0, 0, 0black
255, 255, 255bright white
255, 0, 0bright red
0, 128, 0medium green
128, 128, 0medium yellow

A digital image is a two-dimensional array of RGB values, where each RGB corresponds to an on-screen pixel.

For a better understanding, open an image using the program paint (under the accessories menu). Select the color menu, then edit colors, then define custom colors, and play around in the right-hand side of the pane where you can type in RGB component numbers to see what color they represent.

Because each component is only eight bits, the 24 bits required for RGB is typically stored in a single 32-bit word rather than separately. This is called a packed RGB format. This is what is used to drive all computer displays. The hexadecimal representation of orange (full red, half green, no blue) is 0x00FF0800.

The representation of half red, half green, half blue is 8421504, in hexadecimal it is: 0x00808080.
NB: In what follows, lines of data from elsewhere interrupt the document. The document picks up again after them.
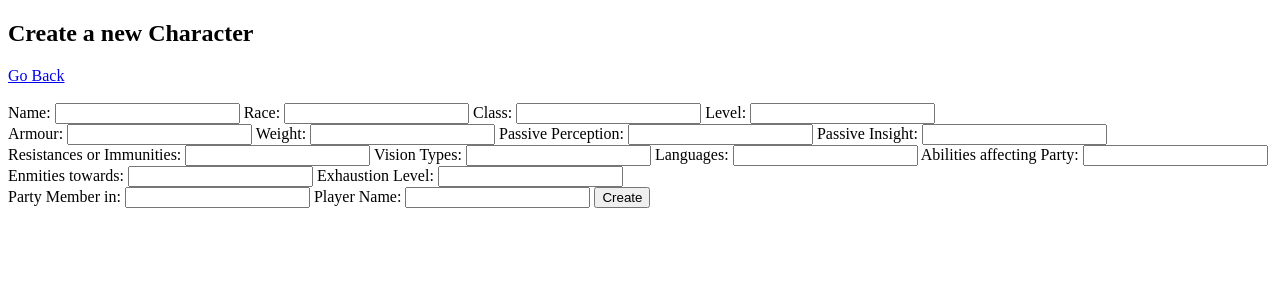
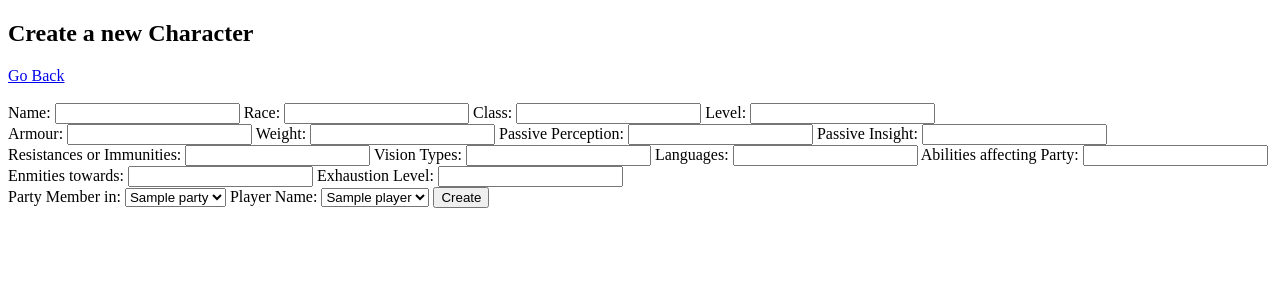
Before and after one commit to Mathew-Tomaney/dungeon-master-app, a Flask app: template templates/characters/new.html in a window 1280 px wide. Shown: the part 88-388 px from the top of the page. Run offline with Flask 2, Linux system fonts and the light colour scheme; the template is opened without the code that fills it: most values are stand-ins (such as "Sample title", 1, 10 or a date in 2020); parts of the project's set-up code (start-up, migrations or seed data) failed here and were passed over.

Commit message:
add other repos to character/new blueprint route for dropdown menus

```diff
--- a/controllers/characters_controller.py
+++ b/controllers/characters_controller.py
@@ -24,7 +24,9 @@ def show_characters(id):
 # new
 @characters_blueprint.route("/characters/new")
 def new_character():
-    return render_template("/characters/new.html")
+    players = player_repository.select_all()
+    parties = party_repository.select_all()
+    return render_template("/characters/new.html" players=players parties=parties)
 
 # create
 @characters_blueprint.route("/characters", methods=["POST"])
--- a/templates/characters/new.html
+++ b/templates/characters/new.html
@@ -12,8 +12,8 @@
         <input type="text" id="name" name="name">
         <label for="race">Race: </label>
         <input type="text" id="race" name="race">
-        <label for="class">Class: </label>
-        <input type="text" id="class" name="class">
+        <label for="archetype">Class: </label>
+        <input type="text" id="archetype" name="archetype">
         <label for="level">Level: </label>
         <input type="text" id="level" name="level">
         <br>
@@ -41,10 +41,17 @@
         <input type="text" id="exhaustion" name="exhaustion">
         <br>
         <label for="party">Party Member in: </label>
-        <input type="text" id="party" name="party">
+        <select name="party" id="party">
+            {% for party in parties %}
+            <option value="{{ party }}">{{ party.name }}</option>
+            {% endfor %}
+        </select>
         <label for="player">Player Name: </label>
-        <input type="text" id="player" name="player">
-
+        <select name="player" id="player">
+            {% for player in players %}
+            <option value="{{ player }}">{{ player.name }}</option>
+            {% endfor %}
+        </select>
         <input type="submit" value="Create">
     </div>
 </form>
```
Write two functions using only shifts and bit-wise logical operations. One takes individual red, green, and blue components as input and returns a single 32-bit word in packed format. The second does the inverse, which is called unpacking. Test your code with some simple examples. First pack the red, green, and blue, and then unpack them to see that you get what you started with. Pay attention to the types of all input and return values to make sure that they use the least number of bits required. All of these should be unsigned numbers (there are no negative colors).

You will need to use shift operator. x=y<<4 assigns x the result of shifting y to the left four bits. You will also be using bitwise & (AND) and | (OR). Hint: in unpack, you will need to write code like this: r2=(rgb>>16) &0xff; to unpack the value for red. To pack the values, you will need something like this: rgb = r<<16|g<<8|b;

 

#include <iostream>

using namespace std;

 

 

 

int pack (int r, int g, int b);

void unpack(int rgb, int &r2, int &g2, int &b2);

int main()

{

int r, g, b, rgb;

r=128;

g=128;

b=128;

rgb=pack(r,g,b);

cout<<“Test pack”<<endl;

cout<<“r is: “<<r<<” g is “<<g<<” b is “<<b<<endl;

cout<<“rgb is “<<rgb<<endl;

unpack(rgb,r,g,b);

cout<<“\n\nTest unpack”<<endl;

cout<<“r is: “<<r<<” g is “<<g<<” b is “<<b<<endl;

cout<<“rgb is “<<rgb;

cin.ignore();

return 0;

}

int pack (int r, int g, int b)

{

 

//Write function here

 

}

void unpack(int rgb, int &r2, int &g2, int &b2)

{

 

//Write function here

 

 

 

}

 

 

Perform the following test cases. Write the number in packed format. Include a screenshot for each test case, and copy and paste your code below.

Example Test: 128, 128, 128 result packed value: 8421504

Test 1: 0,128, 0 result packed value: ____________________

Screenshot:

Test 2: 255, 255, 255 result packed value: ____________________

Screenshot:

Test 3: A number you choose Result packed value: ________________________

Screenshot:

 

Code: